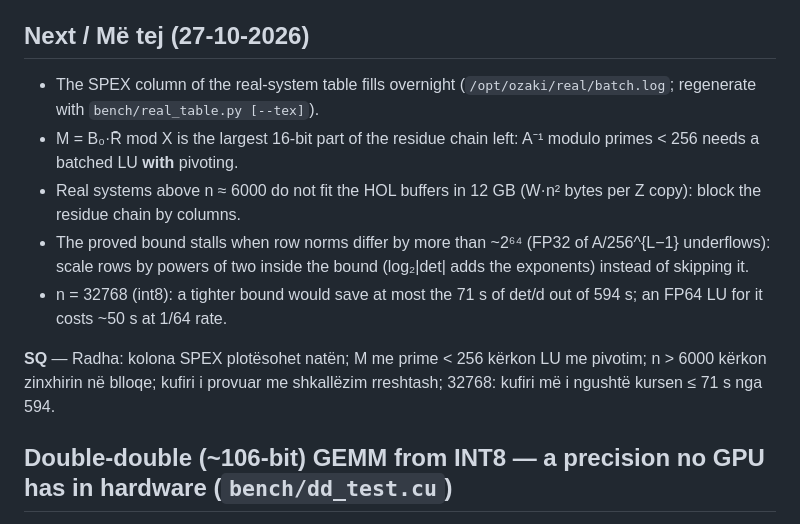
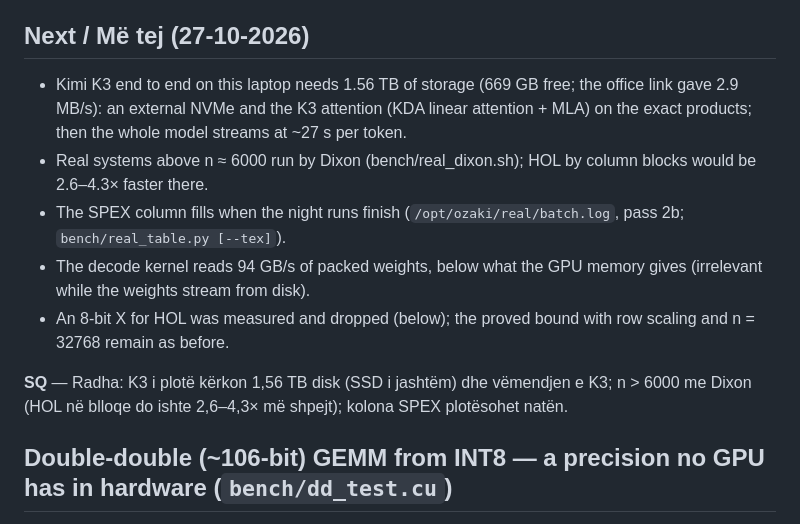
Before and after one commit to ShabanEjupi/ozaki-blackwell, a Markdown page: README.md, the part around the change. Drawn GitHub-style.

Commit message:
README: next steps after 27-10

```diff
--- a/README.md
+++ b/README.md
@@ -56,15 +56,15 @@ per INT8 operation (fewer moduli, fewer bit flips), not in latency hiding.
 Under load the laptop holds ~95 W and the SM clock drops to ~1.8 GHz (2.76 GHz on the FP64 units alone).
 
 ## Next / Më tej (27-10-2026)
-- The SPEX column of the real-system table fills overnight (`/opt/ozaki/real/batch.log`; regenerate with `bench/real_table.py [--tex]`).
-- M = B₀·R̄ mod X is the largest 16-bit part of the residue chain left: A⁻¹ modulo primes < 256 needs a batched LU **with** pivoting.
-- Real systems above n ≈ 6000 do not fit the HOL buffers in 12 GB (W·n² bytes per Z copy): block the residue chain by columns.
-- The proved bound stalls when row norms differ by more than ~2⁶⁴ (FP32 of A/256^{L−1} underflows): scale rows by powers of
-  two inside the bound (log₂\|det\| adds the exponents) instead of skipping it.
-- n = 32768 (int8): a tighter bound would save at most the 71 s of det/d out of 594 s; an FP64 LU for it costs ~50 s at 1/64 rate.
+- Kimi K3 end to end on this laptop needs 1.56 TB of storage (669 GB free; the office link gave 2.9 MB/s): an external NVMe
+  and the K3 attention (KDA linear attention + MLA) on the exact products; then the whole model streams at ~27 s per token.
+- Real systems above n ≈ 6000 run by Dixon (bench/real_dixon.sh); HOL by column blocks would be 2.6–4.3× faster there.
+- The SPEX column fills when the night runs finish (`/opt/ozaki/real/batch.log`, pass 2b; `bench/real_table.py [--tex]`).
+- The decode kernel reads 94 GB/s of packed weights, below what the GPU memory gives (irrelevant while the weights stream from disk).
+- An 8-bit X for HOL was measured and dropped (below); the proved bound with row scaling and n = 32768 remain as before.
 
-**SQ** — Radha: kolona SPEX plotësohet natën; M me prime < 256 kërkon LU me pivotim; n > 6000 kërkon zinxhirin në blloqe;
-kufiri i provuar me shkallëzim rreshtash; 32768: kufiri më i ngushtë kursen ≤ 71 s nga 594.
+**SQ** — Radha: K3 i plotë kërkon 1,56 TB disk (SSD i jashtëm) dhe vëmendjen e K3; n > 6000 me Dixon (HOL në blloqe do
+ishte 2,6–4,3× më shpejt); kolona SPEX plotësohet natën.
 
 ## Double-double (~106-bit) GEMM from INT8 — a precision no GPU has in hardware (`bench/dd_test.cu`)
 
```
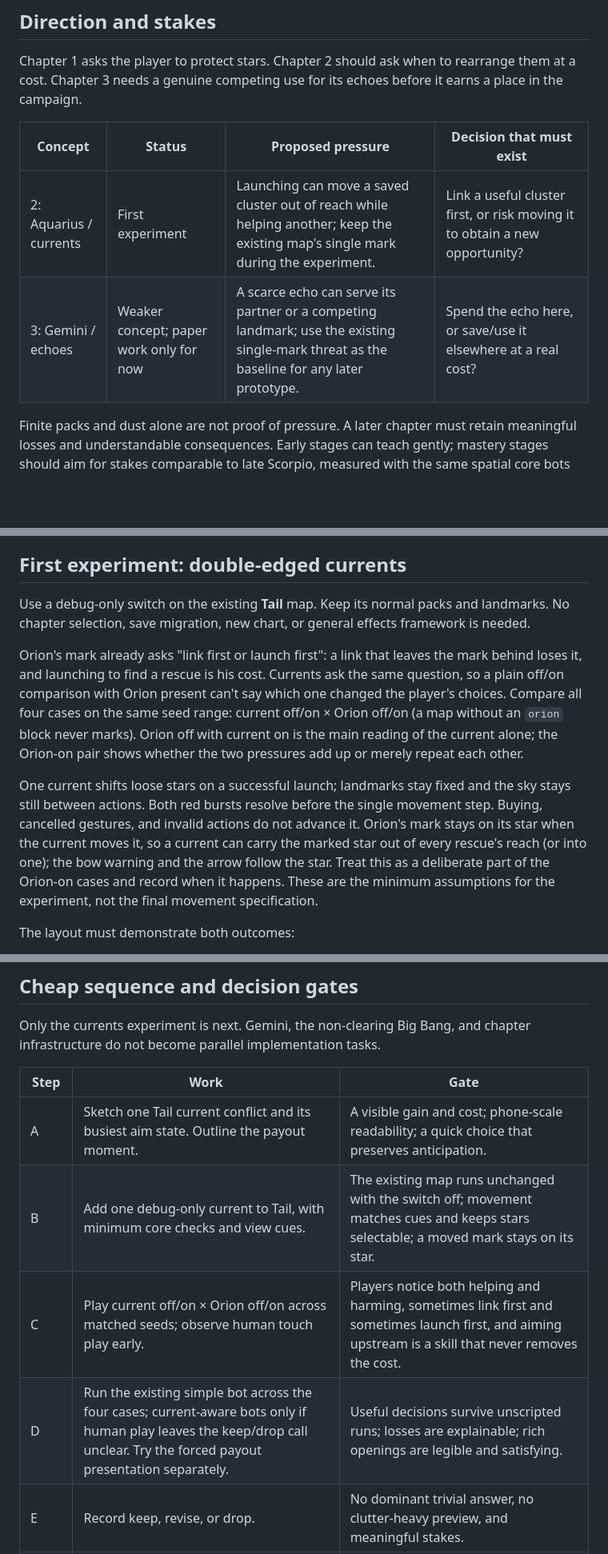
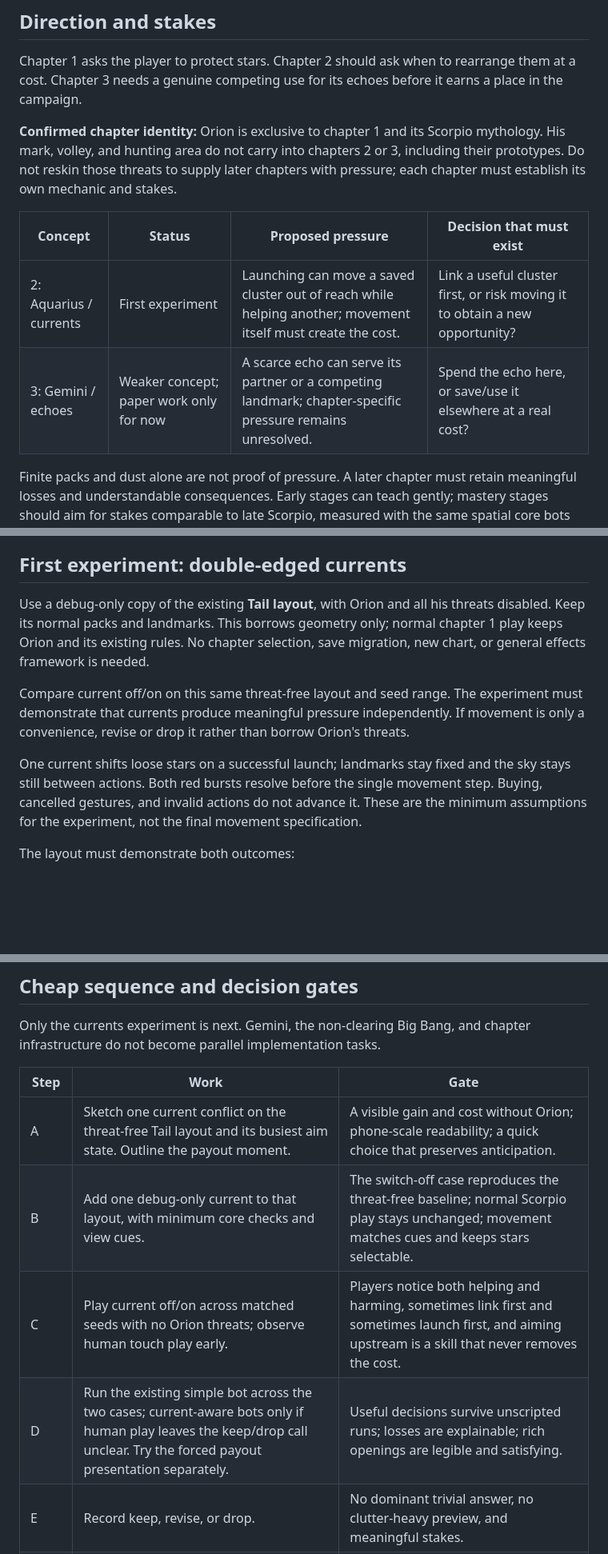
Before and after one commit to mrafael1/DustInSpace, a Markdown page: docs/chapter_2_3_plan.md, 3 parts joined by grey strips. Shown at 80% size. Rendered like a GitHub page; blank space fills up the shorter version.

```diff
--- a/docs/chapter_2_3_plan.md
+++ b/docs/chapter_2_3_plan.md
@@ -6,10 +6,12 @@
 
 Chapter 1 asks the player to protect stars. Chapter 2 should ask when to rearrange them at a cost. Chapter 3 needs a genuine competing use for its echoes before it earns a place in the campaign.
 
+**Confirmed chapter identity:** Orion is exclusive to chapter 1 and its Scorpio mythology. His mark, volley, and hunting area do not carry into chapters 2 or 3, including their prototypes. Do not reskin those threats to supply later chapters with pressure; each chapter must establish its own mechanic and stakes.
+
 | Concept | Status | Proposed pressure | Decision that must exist |
 |---|---|---|---|
-| 2: Aquarius / currents | First experiment | Launching can move a saved cluster out of reach while helping another; keep the existing map's single mark during the experiment. | Link a useful cluster first, or risk moving it to obtain a new opportunity? |
-| 3: Gemini / echoes | Weaker concept; paper work only for now | A scarce echo can serve its partner or a competing landmark; use the existing single-mark threat as the baseline for any later prototype. | Spend the echo here, or save/use it elsewhere at a real cost? |
+| 2: Aquarius / currents | First experiment | Launching can move a saved cluster out of reach while helping another; movement itself must create the cost. | Link a useful cluster first, or risk moving it to obtain a new opportunity? |
+| 3: Gemini / echoes | Weaker concept; paper work only for now | A scarce echo can serve its partner or a competing landmark; chapter-specific pressure remains unresolved. | Spend the echo here, or save/use it elsewhere at a real cost? |
 
 Finite packs and dust alone are not proof of pressure. A later chapter must retain meaningful losses and understandable consequences. Early stages can teach gently; mastery stages should aim for stakes comparable to late Scorpio, measured with the same spatial core bots and human playtests. No numerical win target is chosen yet, and no new win rates are claimed.
 
@@ -19,11 +21,11 @@ Keep the three sizes, three-star combos, one landmark per link, existing pack ro
 
 ## First experiment: double-edged currents
 
-Use a debug-only switch on the existing **Tail** map. Keep its normal packs and landmarks. No chapter selection, save migration, new chart, or general effects framework is needed.
+Use a debug-only copy of the existing **Tail layout**, with Orion and all his threats disabled. Keep its normal packs and landmarks. This borrows geometry only; normal chapter 1 play keeps Orion and its existing rules. No chapter selection, save migration, new chart, or general effects framework is needed.
 
-Orion's mark already asks "link first or launch first": a link that leaves the mark behind loses it, and launching to find a rescue is his cost. Currents ask the same question, so a plain off/on comparison with Orion present can't say which one changed the player's choices. Compare all four cases on the same seed range: current off/on × Orion off/on (a map without an `orion` block never marks). Orion off with current on is the main reading of the current alone; the Orion-on pair shows whether the two pressures add up or merely repeat each other.
+Compare current off/on on this same threat-free layout and seed range. The experiment must demonstrate that currents produce meaningful pressure independently. If movement is only a convenience, revise or drop it rather than borrow Orion's threats.
 
-One current shifts loose stars on a successful launch; landmarks stay fixed and the sky stays still between actions. Both red bursts resolve before the single movement step. Buying, cancelled gestures, and invalid actions do not advance it. Orion's mark stays on its star when the current moves it, so a current can carry the marked star out of every rescue's reach (or into one); the bow warning and the arrow follow the star. Treat this as a deliberate part of the Orion-on cases and record when it happens. These are the minimum assumptions for the experiment, not the final movement specification.
+One current shifts loose stars on a successful launch; landmarks stay fixed and the sky stays still between actions. Both red bursts resolve before the single movement step. Buying, cancelled gestures, and invalid actions do not advance it. These are the minimum assumptions for the experiment, not the final movement specification.
 
 The layout must demonstrate both outcomes:
 
@@ -73,10 +75,10 @@ Only the currents experiment is next. Gemini, the non-clearing Big Bang, and cha
 
 | Step | Work | Gate |
 |---|---|---|
-| A | Sketch one Tail current conflict and its busiest aim state. Outline the payout moment. | A visible gain and cost; phone-scale readability; a quick choice that preserves anticipation. |
-| B | Add one debug-only current to Tail, with minimum core checks and view cues. | The existing map runs unchanged with the switch off; movement matches cues and keeps stars selectable; a moved mark stays on its star. |
-| C | Play current off/on × Orion off/on across matched seeds; observe human touch play early. | Players notice both helping and harming, sometimes link first and sometimes launch first, and aiming upstream is a skill that never removes the cost. |
-| D | Run the existing simple bot across the four cases; current-aware bots only if human play leaves the keep/drop call unclear. Try the forced payout presentation separately. | Useful decisions survive unscripted runs; losses are explainable; rich openings are legible and satisfying. |
+| A | Sketch one current conflict on the threat-free Tail layout and its busiest aim state. Outline the payout moment. | A visible gain and cost without Orion; phone-scale readability; a quick choice that preserves anticipation. |
+| B | Add one debug-only current to that layout, with minimum core checks and view cues. | The switch-off case reproduces the threat-free baseline; normal Scorpio play stays unchanged; movement matches cues and keeps stars selectable. |
+| C | Play current off/on across matched seeds with no Orion threats; observe human touch play early. | Players notice both helping and harming, sometimes link first and sometimes launch first, and aiming upstream is a skill that never removes the cost. |
+| D | Run the existing simple bot across the two cases; current-aware bots only if human play leaves the keep/drop call unclear. Try the forced payout presentation separately. | Useful decisions survive unscripted runs; losses are explainable; rich openings are legible and satisfying. |
 | E | Record keep, revise, or drop. | No dominant trivial answer, no clutter-heavy preview, and meaningful stakes. |
 | After E | Specify only a surviving mechanic; revisit Gemini sketches, then consider chapter maps and progression. | An echo trade-off must pass its own gate before any Gemini chapter commitment. |
 
```
Also changed, not shown: other parts of docs/chapter_2_3_plan.md (+2 -2 lines), docs/design.md (+2 -0 lines).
+ + + +
**Exercise details**.
Pull each line containing the word "README" out of the data above.

**Answer**.
Before and after one commit to ShabanEjupi/ozaki-blackwell, a Markdown page: README.md, the part around the change. Drawn GitHub-style.
README: next steps after 27-10
--- a/README.md
+++ b/README.md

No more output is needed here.